Directions
Give back every record word for word, keeping the pictures out.

The records
++++

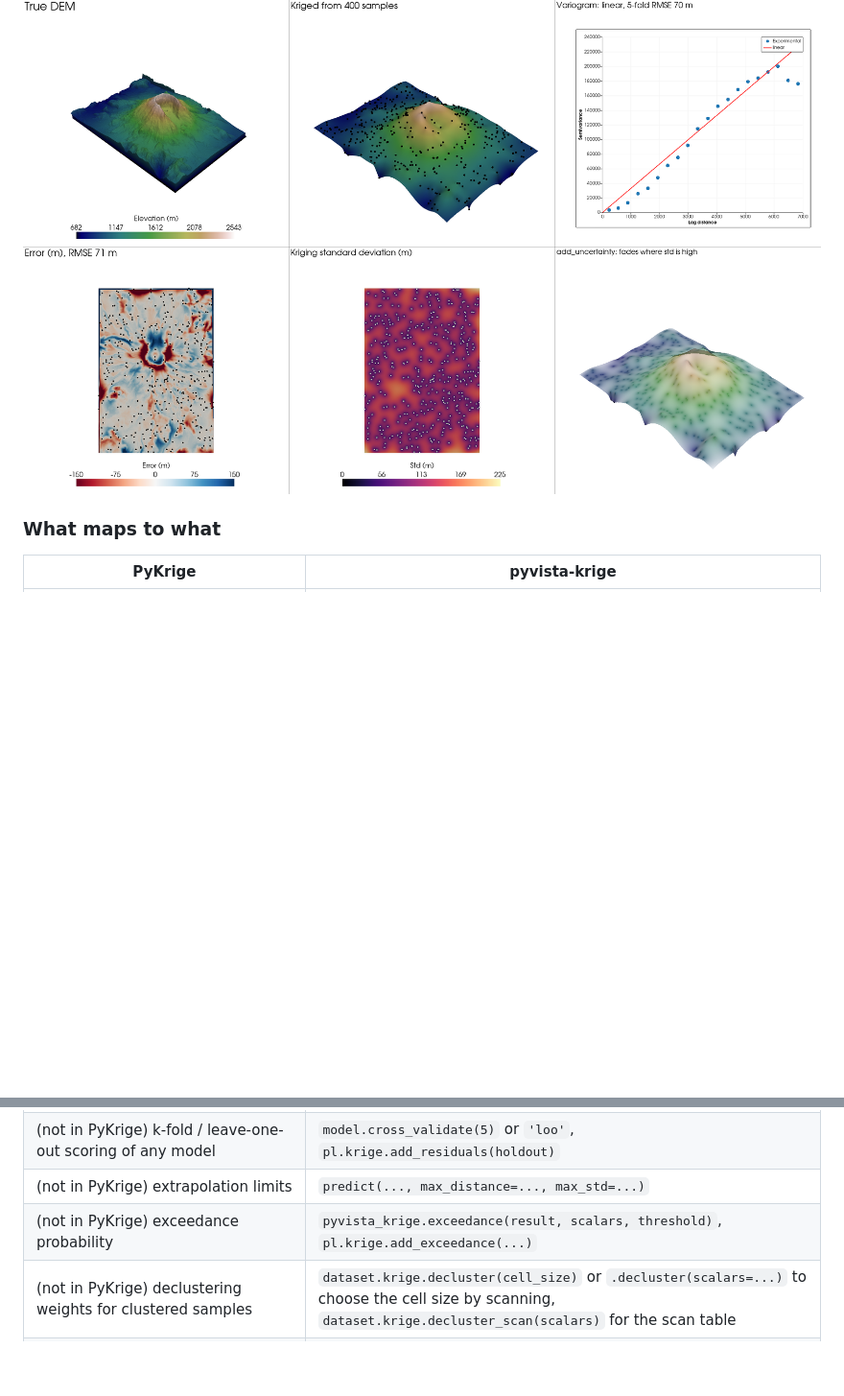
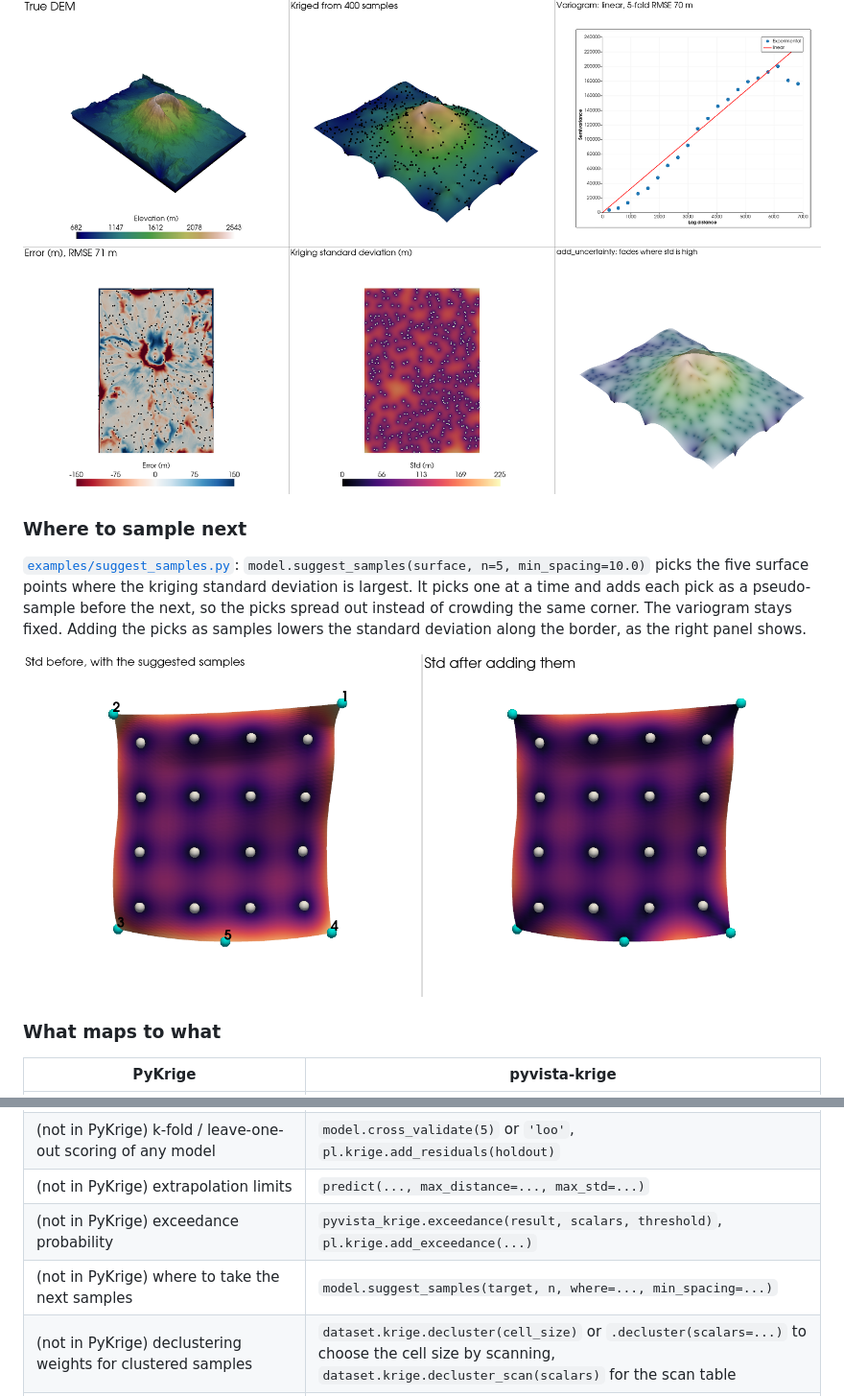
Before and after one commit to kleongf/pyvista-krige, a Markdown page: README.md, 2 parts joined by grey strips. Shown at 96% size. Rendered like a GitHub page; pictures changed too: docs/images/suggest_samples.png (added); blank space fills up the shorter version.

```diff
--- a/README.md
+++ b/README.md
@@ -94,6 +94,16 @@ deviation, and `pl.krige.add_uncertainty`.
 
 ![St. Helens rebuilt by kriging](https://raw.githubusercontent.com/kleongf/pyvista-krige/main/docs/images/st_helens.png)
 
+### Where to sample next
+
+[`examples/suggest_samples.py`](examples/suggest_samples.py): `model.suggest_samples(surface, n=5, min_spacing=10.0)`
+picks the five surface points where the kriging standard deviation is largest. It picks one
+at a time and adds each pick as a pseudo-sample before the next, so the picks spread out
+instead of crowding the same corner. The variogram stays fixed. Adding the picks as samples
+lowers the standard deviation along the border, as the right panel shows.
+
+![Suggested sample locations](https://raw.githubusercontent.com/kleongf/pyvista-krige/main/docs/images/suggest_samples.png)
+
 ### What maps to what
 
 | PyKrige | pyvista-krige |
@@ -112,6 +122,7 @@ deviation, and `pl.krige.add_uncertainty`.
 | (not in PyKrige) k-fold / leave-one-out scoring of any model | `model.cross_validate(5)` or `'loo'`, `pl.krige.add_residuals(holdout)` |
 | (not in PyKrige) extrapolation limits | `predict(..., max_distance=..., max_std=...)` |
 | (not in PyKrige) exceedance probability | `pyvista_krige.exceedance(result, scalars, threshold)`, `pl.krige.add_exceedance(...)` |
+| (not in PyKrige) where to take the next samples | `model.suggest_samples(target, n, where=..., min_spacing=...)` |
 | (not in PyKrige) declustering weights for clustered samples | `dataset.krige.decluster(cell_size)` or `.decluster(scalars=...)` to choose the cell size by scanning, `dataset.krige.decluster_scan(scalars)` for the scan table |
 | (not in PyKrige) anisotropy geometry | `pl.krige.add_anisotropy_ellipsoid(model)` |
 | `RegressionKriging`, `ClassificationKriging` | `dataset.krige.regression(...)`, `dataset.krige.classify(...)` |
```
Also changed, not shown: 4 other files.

++++

Exercise response
Before and after one commit to kleongf/pyvista-krige, a Markdown page: README.md, 2 parts joined by grey strips. Shown at 96% size. Rendered like a GitHub page; pictures changed too: docs/images/suggest_samples.png (added); blank space fills up the shorter version.

```diff
--- a/README.md
+++ b/README.md
@@ -94,6 +94,16 @@ deviation, and `pl.krige.add_uncertainty`.
 
 ![St. Helens rebuilt by kriging](https://raw.githubusercontent.com/kleongf/pyvista-krige/main/docs/images/st_helens.png)
 
+### Where to sample next
+
+[`examples/suggest_samples.py`](examples/suggest_samples.py): `model.suggest_samples(surface, n=5, min_spacing=10.0)`
+picks the five surface points where the kriging standard deviation is largest. It picks one
+at a time and adds each pick as a pseudo-sample before the next, so the picks spread out
+instead of crowding the same corner. The variogram stays fixed. Adding the picks as samples
+lowers the standard deviation along the border, as the right panel shows.
+
+![Suggested sample locations](https://raw.githubusercontent.com/kleongf/pyvista-krige/main/docs/images/suggest_samples.png)
+
 ### What maps to what
 
 | PyKrige | pyvista-krige |
@@ -112,6 +122,7 @@ deviation, and `pl.krige.add_uncertainty`.
 | (not in PyKrige) k-fold / leave-one-out scoring of any model | `model.cross_validate(5)` or `'loo'`, `pl.krige.add_residuals(holdout)` |
 | (not in PyKrige) extrapolation limits | `predict(..., max_distance=..., max_std=...)` |
 | (not in PyKrige) exceedance probability | `pyvista_krige.exceedance(result, scalars, threshold)`, `pl.krige.add_exceedance(...)` |
+| (not in PyKrige) where to take the next samples | `model.suggest_samples(target, n, where=..., min_spacing=...)` |
 | (not in PyKrige) declustering weights for clustered samples | `dataset.krige.decluster(cell_size)` or `.decluster(scalars=...)` to choose the cell size by scanning, `dataset.krige.decluster_scan(scalars)` for the scan table |
 | (not in PyKrige) anisotropy geometry | `pl.krige.add_anisotropy_ellipsoid(model)` |
 | `RegressionKriging`, `ClassificationKriging` | `dataset.krige.regression(...)`, `dataset.krige.classify(...)` |
```
Also changed, not shown: 4 other files.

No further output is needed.